Cooking With Ancient Grains
Brown rice, whole wheat breads and whole grain pastas have been pretty steady partners in my pantry for several years. I’m always stocked on a variety of whole grain products! But just when I thought I’ve mastered cooking with anything from quinoa to barley, I’ve found that there are a whole slew of new grains taking the stage in my grocery store. It seems like its time for me to venture out of my old standby’s of wheat, oats, corn and rice to try out some of these newly popular ancient grains.
Ancient grains are rapidly gaining in popularity here in the US. These types of grains don’t have an official definition, but most come from plants that have been cultivated for 100’s of years – way before modern times. Many of these grains are still quite common and frequently used in their countries of origin like Africa, Europe or the Middle East. Here, these different grains have gained popularity for their unique flavor, but also their health benefits. Most, if not all, ancient grains are 100% whole grains.
I’ve cooked with a few of these grains – like quinoa, millet and faro. But I have a few I still have yet to work with, like sorghum or spelt or even bulgur (I’ll have to let you know how they turn out!). But I thought I’d share some insight into the flavors, cooking recommendations and background information on some of these old newbies! And share a recipe or two from a few fellow food bloggers.
- Buckwheat – although this grain has “wheat” in it name, it’s actually completely unrelated to wheat. It’s a gluten-free seed from a fruit related to rhubarb! I find the best way to cook buckwheat is to simmer in boiling water for about 20 minutes and then drain just as you would pasta. 1 cup of raw buckwheat is about 4 cups cooked. Buckwheat can also be roasted in the oven to make Kasha which is a great addition to granola. Or even ground into a delicious gluten-free flour. Try buckwheat in Crunchy Buckwheat Granola from Kath Eats!
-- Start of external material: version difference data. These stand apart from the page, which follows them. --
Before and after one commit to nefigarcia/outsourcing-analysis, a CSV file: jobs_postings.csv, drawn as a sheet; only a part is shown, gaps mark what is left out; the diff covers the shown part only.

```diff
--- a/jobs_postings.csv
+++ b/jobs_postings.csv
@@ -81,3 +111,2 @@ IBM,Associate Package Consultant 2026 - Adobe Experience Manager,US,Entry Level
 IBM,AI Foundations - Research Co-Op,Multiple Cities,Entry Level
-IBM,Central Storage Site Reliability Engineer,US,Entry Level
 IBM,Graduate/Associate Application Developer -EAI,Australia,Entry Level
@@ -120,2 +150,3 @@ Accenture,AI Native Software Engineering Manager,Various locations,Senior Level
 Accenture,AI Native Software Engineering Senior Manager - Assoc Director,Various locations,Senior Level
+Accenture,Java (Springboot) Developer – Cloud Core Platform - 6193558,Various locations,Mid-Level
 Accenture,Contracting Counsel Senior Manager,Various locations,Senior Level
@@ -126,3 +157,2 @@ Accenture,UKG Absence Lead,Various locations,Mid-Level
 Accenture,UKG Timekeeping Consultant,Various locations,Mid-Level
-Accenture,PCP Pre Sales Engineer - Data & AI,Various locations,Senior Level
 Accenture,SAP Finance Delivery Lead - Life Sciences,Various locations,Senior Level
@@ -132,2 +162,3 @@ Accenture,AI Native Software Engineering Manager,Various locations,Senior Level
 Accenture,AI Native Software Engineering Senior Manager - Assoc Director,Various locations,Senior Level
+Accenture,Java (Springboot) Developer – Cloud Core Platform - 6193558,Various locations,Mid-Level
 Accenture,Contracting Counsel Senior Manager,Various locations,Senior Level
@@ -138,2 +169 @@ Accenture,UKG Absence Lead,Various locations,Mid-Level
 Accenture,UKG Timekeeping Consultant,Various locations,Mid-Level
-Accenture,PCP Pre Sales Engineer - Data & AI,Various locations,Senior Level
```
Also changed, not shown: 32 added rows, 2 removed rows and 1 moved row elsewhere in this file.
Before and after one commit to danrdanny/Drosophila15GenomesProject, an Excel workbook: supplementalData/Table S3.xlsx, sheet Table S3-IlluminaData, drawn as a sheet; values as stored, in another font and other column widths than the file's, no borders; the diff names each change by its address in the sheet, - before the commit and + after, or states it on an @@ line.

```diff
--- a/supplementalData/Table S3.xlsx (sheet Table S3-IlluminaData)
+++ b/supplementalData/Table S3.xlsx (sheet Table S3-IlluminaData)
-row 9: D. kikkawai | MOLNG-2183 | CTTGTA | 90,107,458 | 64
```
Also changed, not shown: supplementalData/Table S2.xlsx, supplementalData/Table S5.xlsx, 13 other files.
- Bulgur – is a dried, cracked wheat kernel that is great because it requires minimal cooking. Just soak for 30-45 mins in boiling water and they’ll be ready to eat! One cup of bulgur is about 3 cups cooked. Try in this Bulgur Salad with Chickpeas & Red Peppers from Smitten Kitchen.
- Farro – originally from Egypt, it’s been grown in Italy for 100’s of years and now even being grown in the US. Farro is a type of wheat which you can find in whole grain form or semi-pearled or pearled (less nutrients). If using whole, farro can take up to 45 mins-1 hour to cook. Semi-pearled and pearled take less time, but you’re missing out on great nutrients. It’s nutty flavor lends well to cold salads or a filling substitute for rice! Try this Farro With Feta, Cucumbers & Sundried Tomatoes from Skinny Taste.
- Spelt – is similar to Farro in that it’s a form of wheat. These grains stay nice and fluffy and separate after their cooked which is nice. You can soak spelt over night to shave off about 20 minutes from the cooking time. But again, cook like pasta in large amounts of boiling water for 45 mins – 1 hour. One cup of uncooked grains will yield about 3 cups cooked. Try this Cilantro Lime Spelt Berry Salad from Oh She Glows.
- Millet – is produced mainly in India, Africa and China. It’s super easy to prepare with no presoaking required. A quick 30 minute boil is all it takes. Toasting millet prior to cooking helps enhance its nutty corn like flavor. Millet can be used in place of rice or can be prepared into a creamy porridge like consistency. Try this Creamy Millet Porridge with Roasted Strawberries from Naturally Ella.